On Sunday, July 25, 2010 the region was hit by severe thunderstorms that passed directly through the City of Gaithersburg. As a result, thousands of PEPCO customers were without power for extensive periods of time, many for several days. Businesses suffered loss of revenues and homeowners incurred costs for perishable foods and medicines, hotel stays, etc. The apparent fragility of the system leaves our residents feeling vulnerable to unpredictable inconvenience and expense at the least and serious danger at the worst. This should not be the case in a place like Maryland, especially in the region that is home to our nation's capital. We can and must do much better.

PEPCO claims that a main reason for the widespread outages is the large tree canopy near most of the local power infrastructure. We cannot accept this explanation. Neighboring jurisdictions have extensive tree canopies as well and do not experience the same prolonged power outages. Still, we believe that a comprehensive review of tree management practices in feeder corridors is in order, as one piece of a larger response.

Another major concern is the lack of communication during the storm and its aftermath. At the most crucial time, immediately following the storm, PEPCO’s automated system was disabled. This is unacceptable. It is imperative that PEPCO have the capability to provide timely and accurate information to its customers and to coordinate this information with the local governments who represent them. The City has the ability to disseminate information in a variety of ways, but no one from PEPCO reached out to us proactively for assistance to inform our residents on the status of PEPCO’s efforts.

Local governments have refined their joint emergency management operations with agreements and procedures to address regional crises, which include regular emergency management conference calls between senior officials who have the knowledge and authority to make decisions. Participants must be ready to provide critical and at times sensitive or confidential information. In an emergency when time is essential, key staff must be available for these calls. The PEPCO staff in the County Emergency Operations Center and on the conference calls was professional and cooperative but not authorized to make decisions. By contrast, when the Washington Suburban Sanitary Commission dealt with recent crises, their General Manager was on the calls with local emergency management officials from the first moment.

We acknowledge the difficulty of obtaining assistance from out-of-state utility companies and appreciate the help that those crews provided. They were staged out of the Montgomery County Fairgrounds in Gaithersburg and the sheer number of them was gratifying. It does appear, however, that our residents suffered longer than necessary. We would like confirmation that once the extent of the damage was known, PEPCO acted to mobilize its mutual aid agreement in the most timely manner possible. Additionally, we recommend that those existing agreements be modified to require PEPCO to inform local governments immediately when it has availed itself of the assistance of out-of-state crews. Even though it may have taken those crews many hours to arrive, PEPCO could have at least better informed local governments and the public that the crews had been called and were mobilizing.

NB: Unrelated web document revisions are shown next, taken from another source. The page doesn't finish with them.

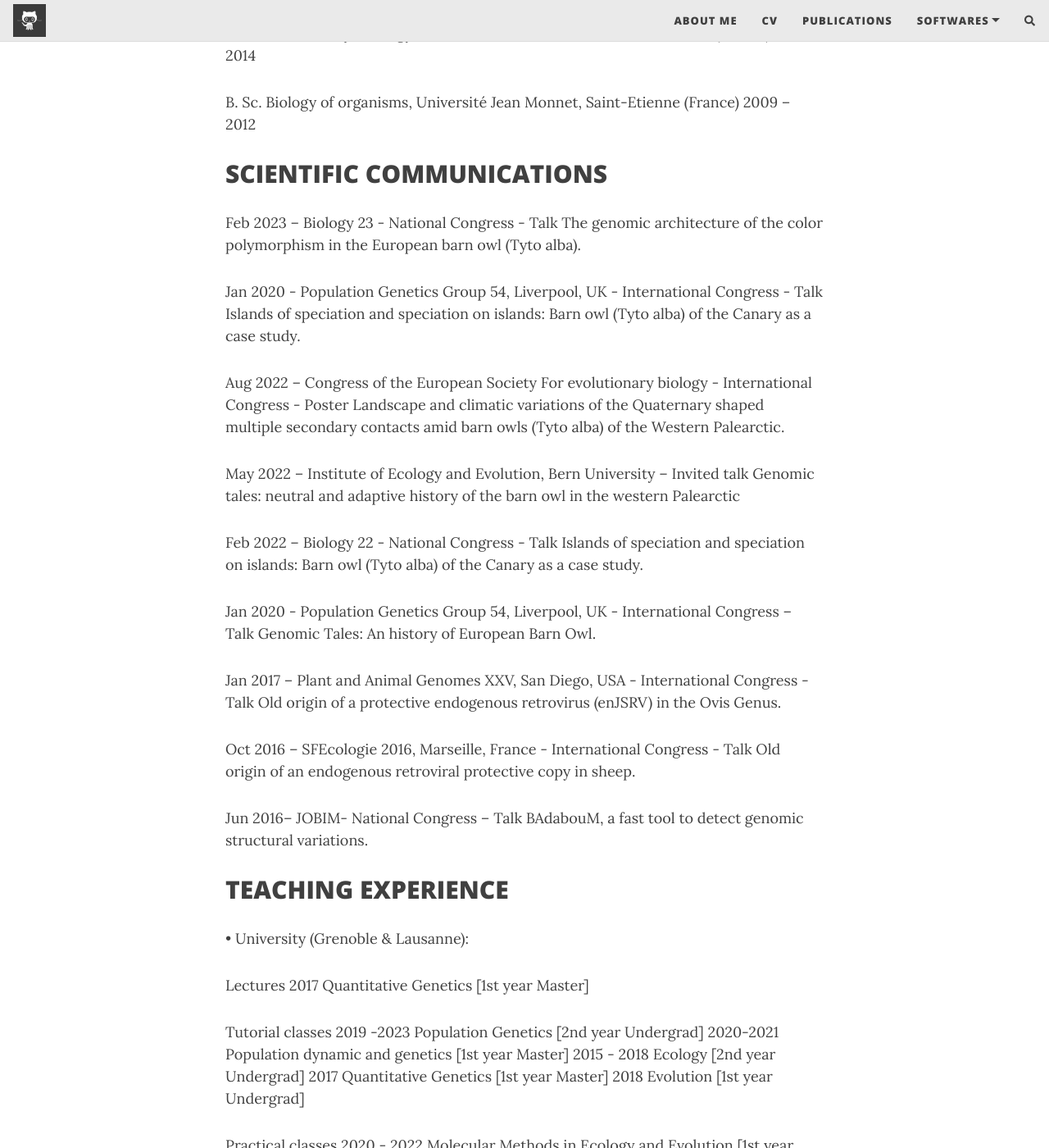
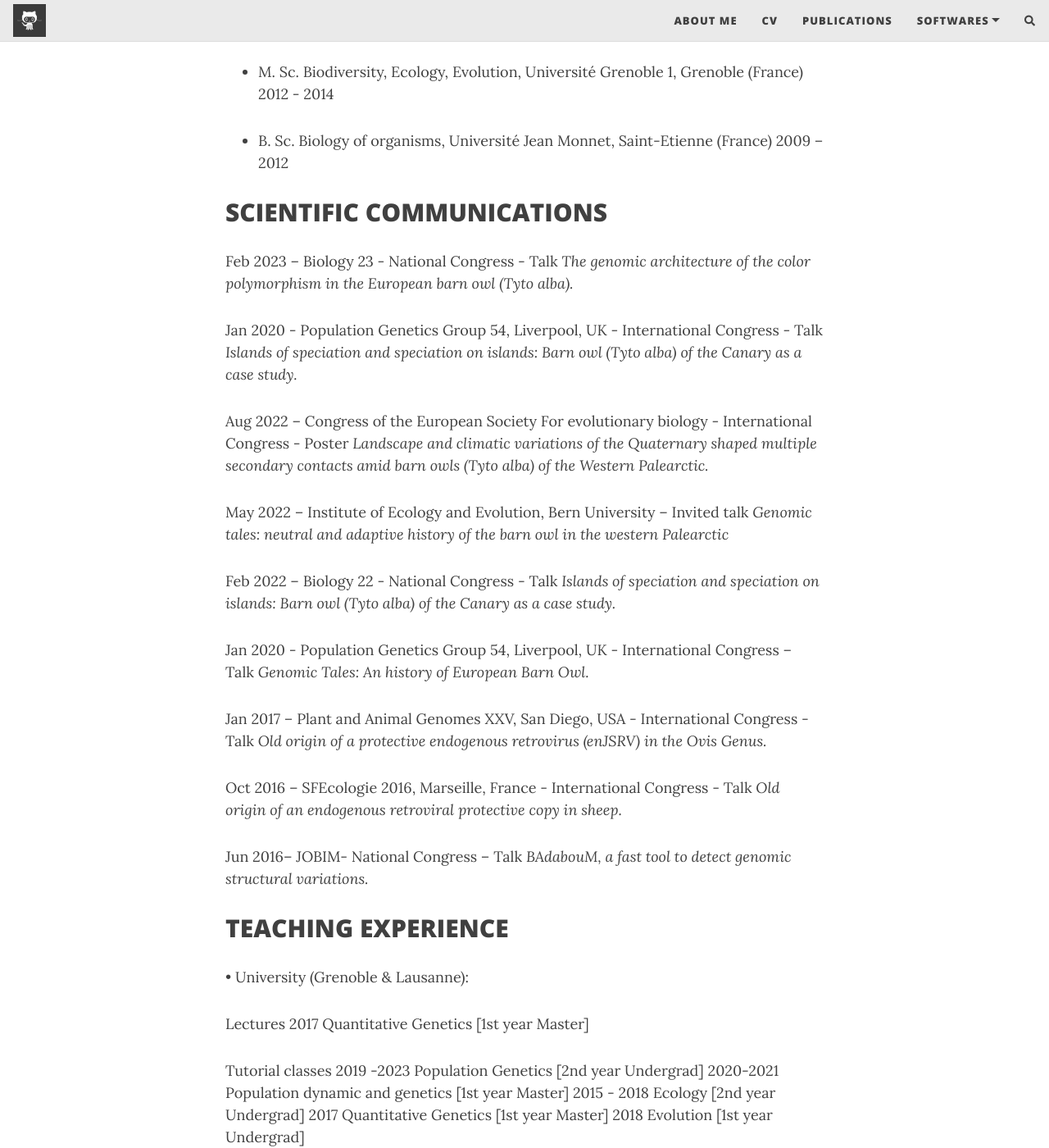
Before and after one commit to cumtr/cumtr.github.io, a Jekyll site: the page built from CV.md, in a window 1280 px wide and 1400 px high, scrolled down 924 px. Shown: the whole window at 82% size. Built offline with Jekyll 4.4.1, drawn with Linux system fonts in a browser that asks for light colours; nearby versions of some CDN libraries; comment, search, counter and statistics services are not loaded; some of the changed text lies outside the part shown.

Commit message:
Update CV.md

```diff
--- a/CV.md
+++ b/CV.md
@@ -6,64 +6,64 @@
 
 ## RESEARCH EXPERIENCE
 
-Post-doctoral researcher - First Assistant –Department of Ecology and Evolution (DEE), University of Lausanne, Lausanne (Switzerland)
+- Post-doctoral researcher - First Assistant –Department of Ecology and Evolution (DEE), University of Lausanne, Lausanne (Switzerland)
 	April 2019 - Now
 	Supervisor: Goudet Jerôme, PhD
 
-Attaché temporaire d’Enseignement et de Recherche –Laboratory of Alpine Ecology (LECA), Université Grenoble Alpes, Grenoble (France)
+- Attaché temporaire d’Enseignement et de Recherche –Laboratory of Alpine Ecology (LECA), Université Grenoble Alpes, Grenoble (France)
 Oct 2017 – Sep 2018
 
-PhD student – Laboratory of Alpine Ecology (LECA), Université Grenoble Alpes, Grenoble (France)
+- PhD student – Laboratory of Alpine Ecology (LECA), Université Grenoble Alpes, Grenoble (France)
 Sep 2014 – Dec 2017
 Supervisors: Pompanon François, PhD and Boyer Frederic, PhD
 
-Research assistant - Laboratory of Alpine Ecology (LECA), Université Grenoble Alpes, Grenoble (France)
-•	Jan -Jun 2014
+- Research assistant - Laboratory of Alpine Ecology (LECA), Université Grenoble Alpes, Grenoble (France)
+	- Jan -Jun 2014
 Supervisor: Boyer Frédéric, PhD
-•	May – Jun 2013
+	- May – Jun 2013
 Supervisor: Pompanon François, PhD
 
 
 ## POST-SECONDARY EDUCATION
 
-PhD. Biodiversity, Ecology, Evolution, Université Grenoble Alpes, Grenoble (France)
+- PhD. Biodiversity, Ecology, Evolution, Université Grenoble Alpes, Grenoble (France)
 2014 - 2017
 
-M. Sc. Biodiversity, Ecology, Evolution, Université Grenoble 1, Grenoble (France)
+- M. Sc. Biodiversity, Ecology, Evolution, Université Grenoble 1, Grenoble (France)
 2012 - 2014
 
-B. Sc. Biology of organisms, Université Jean Monnet, Saint-Etienne (France)
+ - B. Sc. Biology of organisms, Université Jean Monnet, Saint-Etienne (France)
 2009 – 2012
 
 
 ## SCIENTIFIC COMMUNICATIONS
 
 Feb 2023 – Biology 23 - National Congress - Talk
-The genomic architecture of the color polymorphism in the European barn owl (Tyto alba).
+*The genomic architecture of the color polymorphism in the European barn owl (Tyto alba).*
 
 Jan 2020 - Population Genetics Group 54, Liverpool, UK - International Congress - Talk
-Islands of speciation and speciation on islands: Barn owl (Tyto alba) of the Canary as a case study.
+*Islands of speciation and speciation on islands: Barn owl (Tyto alba) of the Canary as a case study.*
 
 Aug 2022 – Congress of the European Society For evolutionary biology - International Congress - Poster
-Landscape and climatic variations of the Quaternary shaped multiple secondary contacts amid barn owls (Tyto alba) of the Western Palearctic.
+*Landscape and climatic variations of the Quaternary shaped multiple secondary contacts amid barn owls (Tyto alba) of the Western Palearctic.*
 
 May 2022 – Institute of Ecology and Evolution, Bern University – Invited talk
-Genomic tales: neutral and adaptive history of the barn owl in the western Palearctic
+*Genomic tales: neutral and adaptive history of the barn owl in the western Palearctic*
 
 Feb 2022 – Biology 22 - National Congress - Talk
-Islands of speciation and speciation on islands: Barn owl (Tyto alba) of the Canary as a case study.
+*Islands of speciation and speciation on islands: Barn owl (Tyto alba) of the Canary as a case study.*
 
 Jan 2020 - Population Genetics Group 54, Liverpool, UK - International Congress – Talk
-Genomic Tales: An history of European Barn Owl.
+*Genomic Tales: An history of European Barn Owl.*
 
 Jan 2017 – Plant and Animal Genomes XXV, San Diego, USA - International Congress - Talk
-Old origin of a protective endogenous retrovirus (enJSRV) in the Ovis Genus.
+*Old origin of a protective endogenous retrovirus (enJSRV) in the Ovis Genus.*
 
 Oct 2016 – SFEcologie 2016, Marseille, France - International Congress - Talk
-Old origin of an endogenous retroviral protective copy in sheep.
+*Old origin of an endogenous retroviral protective copy in sheep.*
 
 Jun 2016– JOBIM- National Congress – Talk
-BAdabouM, a fast tool to detect genomic structural variations.
+*BAdabouM, a fast tool to detect genomic structural variations.*
 
 
 ## TEACHING EXPERIENCE
```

Finally, the City requests the PSC specifically investigate PEPCO’s inability to provide a valid reason why certain City neighborhoods lose power more frequently and for longer periods of time. Lest there be any confusion, the lack of reliability from PEPCO extends far beyond the response to the recent storm. The PSC should require PEPCO to examine what deficiencies may exist in the lines that provide electricity to these homes and businesses, and then promptly develop and implement a plan to identify and, to the extent possible, strengthen the weak points in those distribution lines. Requiring PEPCO to take this action seems to be the only way to reduce the risk of repeated and lengthy outages for many of our residents and businesses in particular pockets throughout our City.

We are asking for a meeting with PEPCO senior management to discuss ways to better work together, explore best practices, and generally avoid repeating this scenario again and again. We look forward to working with the PSC to effect the dramatic improvement that is needed.

Thank you for your prompt and thorough attention to these important matters.

Sidney A. Katz, Mayor
Cathy Drzyzgula, Council Vice President
Jud Ashman, Council Member
Henry F. Marraffa, Jr., Council Member
Ryan Spiegel, Council Member
Michael A. Sesma, Council Member

CC: Governor Martin O’Malley
District 17 Delegation
County Executive Isiah Leggett
County Councilmembers
Mr. Joseph M. Rigby, CEO and President, PEPCO Holdings, Inc.
Mr. Thomas Graham, President, PEPCO Region
Montgomery Chapter of the Maryland Municipal League